Firstly, the start up meeting of the Cycling Embassy of Great Britain is nearly upon us which will be held here. It turns out that Saturday 29th January is also the birthday of Mikael Colville-Andersen, creator of all things Copenhagenize and Cycle Chic. If he would like to attend, I may stretch to buying him a couple of drinks. Oh, alright, a couple of drinks AND a cupcake with a candle in it.
The Agenda is available here and our draft Manifesto and Mission Statement are also available for download from the Cycling Embassy website, so you may peruse and comment. The meeting will be followed by an informal chat and then an ‘Infrastructure Safari’ where we shall be taking in the delights of cycle facilities Transport for London style. The route is going to be the creation of Mark from ibikelondon (many thanks). On a related note, I am going to organise an Embassy field trip to the Netherlands later this year where we can go to Groningen and bemuse the locals as they watch a group of British tourists openly weeping.

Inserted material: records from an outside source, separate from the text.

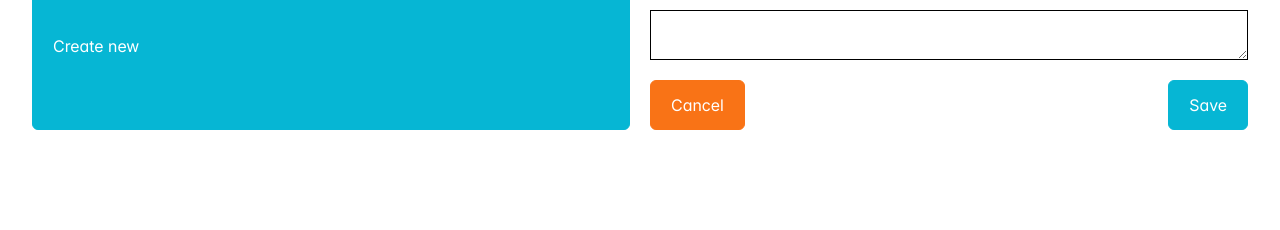
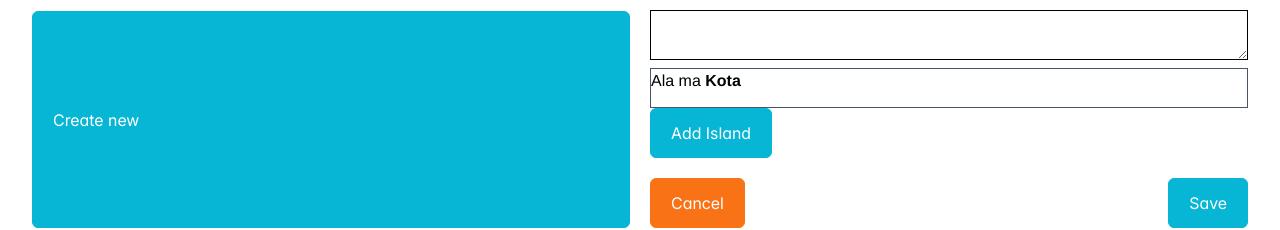
Before and after one commit to slawekppr/zus-react, a React (Vite) app: page /playlists in a window 1280 px wide. Both pictures are taken after a click on the button "Create new". Shown: the part 272-502 px from the top of the page. Built offline with nearby package versions, Linux system fonts and the light colour scheme; no server answers; a web font is replaced by a local one.

Commit message:
ContentEditable

```diff
--- /dev/null
+++ b/src/common/components/RichEditor.tsx
@@ -0,0 +1,46 @@
+import { Button } from "primereact/button";
+import { is } from "ramda";
+import React, { useRef } from "react";
+
+type Props = {
+  value: string;
+  onChange: (value: string) => void;
+};
+
+const RichEditor = ({ onChange }: Props) => {
+  const editorRef = useRef<HTMLDivElement | null>(null);
+
+  const handleInput = () => {
+    if (editorRef.current) {
+      onChange(editorRef.current.innerHTML); // Capture content as HTML
+    }
+  };
+
+  function addIsland() {
+    const island = document.createElement("span");
+    island.contentEditable = "false";
+    island.className = " bg-slate-300 p-2 ";
+    island.innerHTML = ` <span class="bg-white" contenteditable="true">
+        Wysepka
+    </span> `;
+
+    // getSelection()?.anchorNode?.
+    editorRef.current?.append(island);
+  }
+  const value = "Ala ma <b>Kota</b>";
+
+  return (
+    <div>
+      <div
+        ref={editorRef}
+        contentEditable="true"
+        onChange={handleInput}
+        dangerouslySetInnerHTML={{ __html: value }}
+        className="border border-solid border-slate-600 w-full min-h-10"
+      />
+      <Button onClick={addIsland}>Add Island</Button>
+    </div>
+  );
+};
+
+export default RichEditor;
--- a/src/playlists/components/PlaylistEditor.tsx
+++ b/src/playlists/components/PlaylistEditor.tsx
@@ -7,6 +7,7 @@ import {
   fetchMyPlaylists,
   fetchPlaylistById,
 } from "../../common/services/MusicAPI";
+import RichEditor from "../../common/components/RichEditor";
 
 type Props = {
   playlist?: Playlist;
@@ -98,6 +99,7 @@ const PlaylistEditor = ({
             name="description"
             onChange={changeHandler}
           ></textarea>
+          <RichEditor/>
         </div>
 
         <div className="flex justify-between">
```
Also changed, not shown: 1 other file (tests, documents, lock files or other folders).
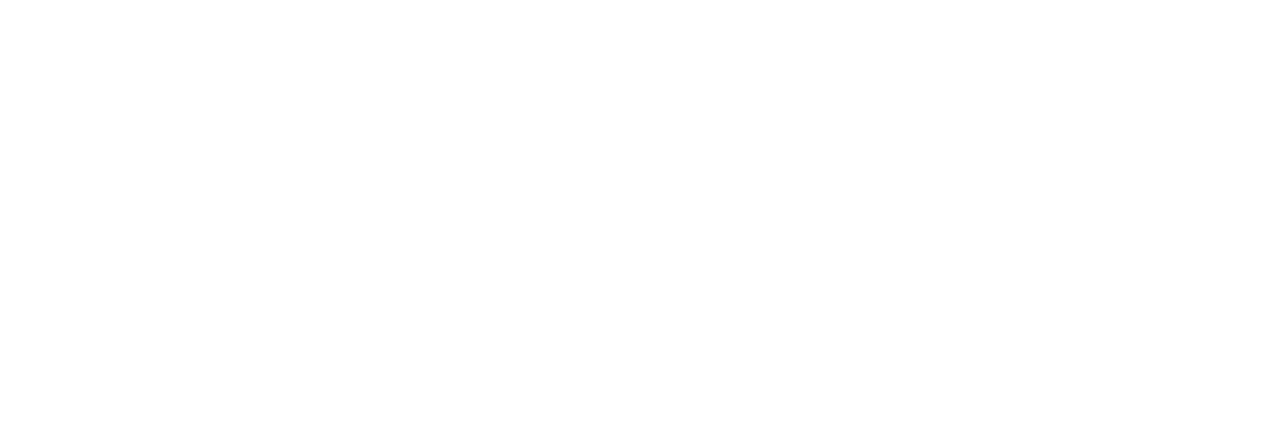
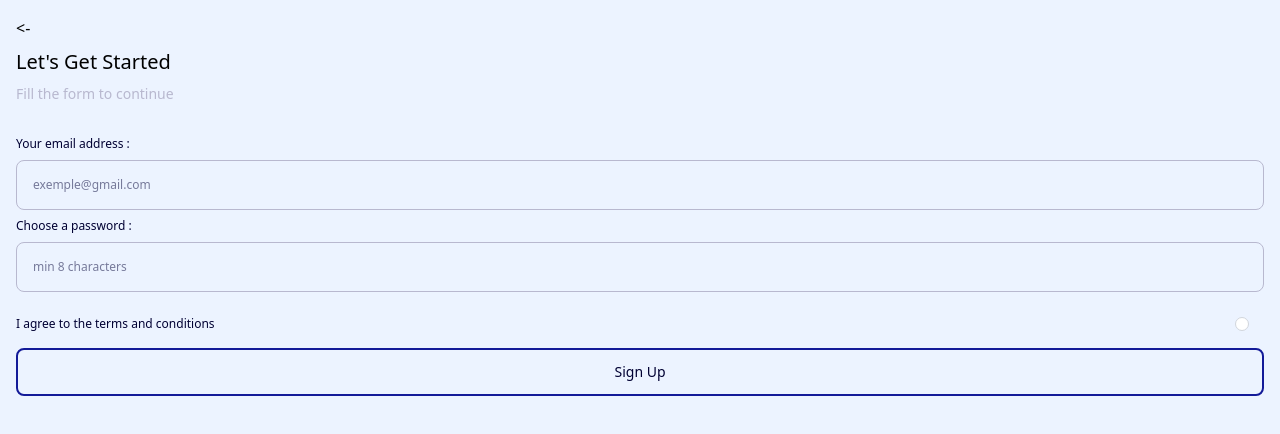
Before and after one commit to Tbeaumont79/SyncTalk, an Angular app in the folder front/: page / in a window 1280 px wide. Shown: the top 434 px of the page. Built offline with nearby package versions, Linux system fonts and the light colour scheme.

Commit message:
feat: adding the register component

```diff
--- a/front/src/app/app.component.html
+++ b/front/src/app/app.component.html
@@ -1,3 +1,4 @@
 <main>
+  <app-register></app-register>
   <router-outlet></router-outlet>
 </main>
--- /dev/null
+++ b/front/src/app/register/register.component.html
@@ -0,0 +1,39 @@
+<section class="h-screen w-full bg-lightBackground">
+  <div class="flex flex-col items-start justify-center m-auto p-4 gap-2">
+    <p class=""><-</p>
+    <h1 class="text-xl color-darktext">Let's Get Started</h1>
+    <span class="text-sm text-bluelightgray">Fill the form to continue</span>
+  </div>
+  <form class="flex flex-col items-start justify-center p-4 gap-2">
+    <label for="email" class="text-xs text-darktext"
+      >Your email address :</label
+    >
+    <input
+      type="email"
+      placeholder="exemple@gmail.com"
+      class="text-xs p-4 rounded-lg text-darktext input-info w-full border-[1px] border-bluelightgray"
+    />
+    <label for="password" class="text-xs text-darktext"
+      >Choose a password :</label
+    >
+    <input
+      type="password"
+      placeholder="min 8 characters"
+      class="text-xs p-4 rounded-lg text-darktext input-info w-full border-[1px] border-bluelightgray"
+    />
+    <div class="flex flex-col justify-center w-full gap-4">
+      <label for="terms" class="flex justify-between w-full gap-2 pt-4">
+        <p class="text-xs text-darktext">I agree to the terms and conditions</p>
+        <input type="checkbox" value="" class="sr-only" />
+        <div
+          class="relative w-7.5 h-4 rounded-full dark:bg-darkBackground peer-checked:after:translate-x-full rtl:peer-checked:after:-translate-x-full peer-checked:after:border-white after:content-[''] after:absolute after:top-[1px] after:start-[1px] after:bg-white after:border-gray-300 after:border after:rounded-full after:h-3.5 after:w-3.5 after:transition-all dark:border-gray-600 peer-checked:bg-blue-600 dark:peer-checked:bg-blue-600"
+        ></div>
+      </label>
+      <button
+        class="text-darktext text-sm bg-lightBackground border-2 animate-border-pulse px-6 py-3 border-primary hover:bg-primary hover:text-lighttext p-4 rounded-lg w-full max-w-base"
+      >
+        Sign Up
+      </button>
+    </div>
+  </form>
+</section>
--- a/front/src/styles.css
+++ b/front/src/styles.css
@@ -1,2 +1,23 @@
 /* You can add global styles to this file, and also import other style files */
 @import "tailwindcss";
+
+@theme {
+  --color-primary: #2634fc;
+  --color-lighttext: #dbe9ff;
+  --color-bluelightgray: #b8b8cf;
+  --color-darktext: #000033;
+  --color-lightBackground: #ecf3ff;
+  --color-darkBackground: #000033;
+}
+@keyframes border-pulse {
+  0%,
+  100% {
+    border-color: #000033; /* sky-400 */
+  }
+  50% {
+    border-color: #2634fc; /* blue-900 */
+  }
+}
+.animate-border-pulse {
+  animation: border-pulse 4s cubic-bezier(0.4, 0, 0.6, 1) infinite;
+}
```
Also changed, not shown: front/src/app/app.component.ts (+4 -4 lines), front/src/app/register/register.component.ts (added, +12 -0 lines), front/src/app/register/register.component.css (added), 2 other files (tests, documents, lock files or other folders).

Also, I would also like to remind Lo Fidelity Readers that have any connection with the City of London to write to the City before February 21 and object to the City’s local implementation (transport strategy) plan. According to Danny, scribe of the Cyclists in the City blog,
‘The reason is that the last LIP in 2005 resulted in only three submissions from cyclists with the result that, well, not much happened. So far, we’ve generated over 50 this year and want to encourage several hundred responses.
The City has the money to make a massive difference to cycling in London. But it’s transport plan is full of worrying compromise. For example, it undertakes
1) To ensure no increase in average journey times for car drivers (i.e. cars and taxis will continue to dominate the City’s streets)
2) That cycle infrastructure will be built with the needs of all road users in mind (i.e. forget improvements for bikes)
To my mind, this is a manifesto for car drivers, not for sustainable travel or safer roads.
Contrast the City LIP with Southwark, which explicitly states that car speeds will be subject to improvements for cyclists and pedestrians.
I’ve drafted a template which people can edit down and send to the contact names on this page here http://cyclelondoncity.blogspot.com/2011/01/go-for-it-register-your-concerns-now.html
A summary of the City’s transport spending plans here http://cyclelondoncity.blogspot.com/2011/01/spending-breakdown-of-city-of-london.html
And a comparison of the City vs Southwark here http://cyclelondoncity.blogspot.com/2011/01/southwark-vs-city-of-london-transport.html
Whatever your connection with the Square Mile, please send an email from your work (or play) address before 12 February and cc to firstname.lastname@example.org. Your input will be greatly appreciated.
For further writing on the subject, here is an article from the always sparkling ibikelondon
Get writing, and I look forward to meeting like minded souls from wherever you are on the 29th.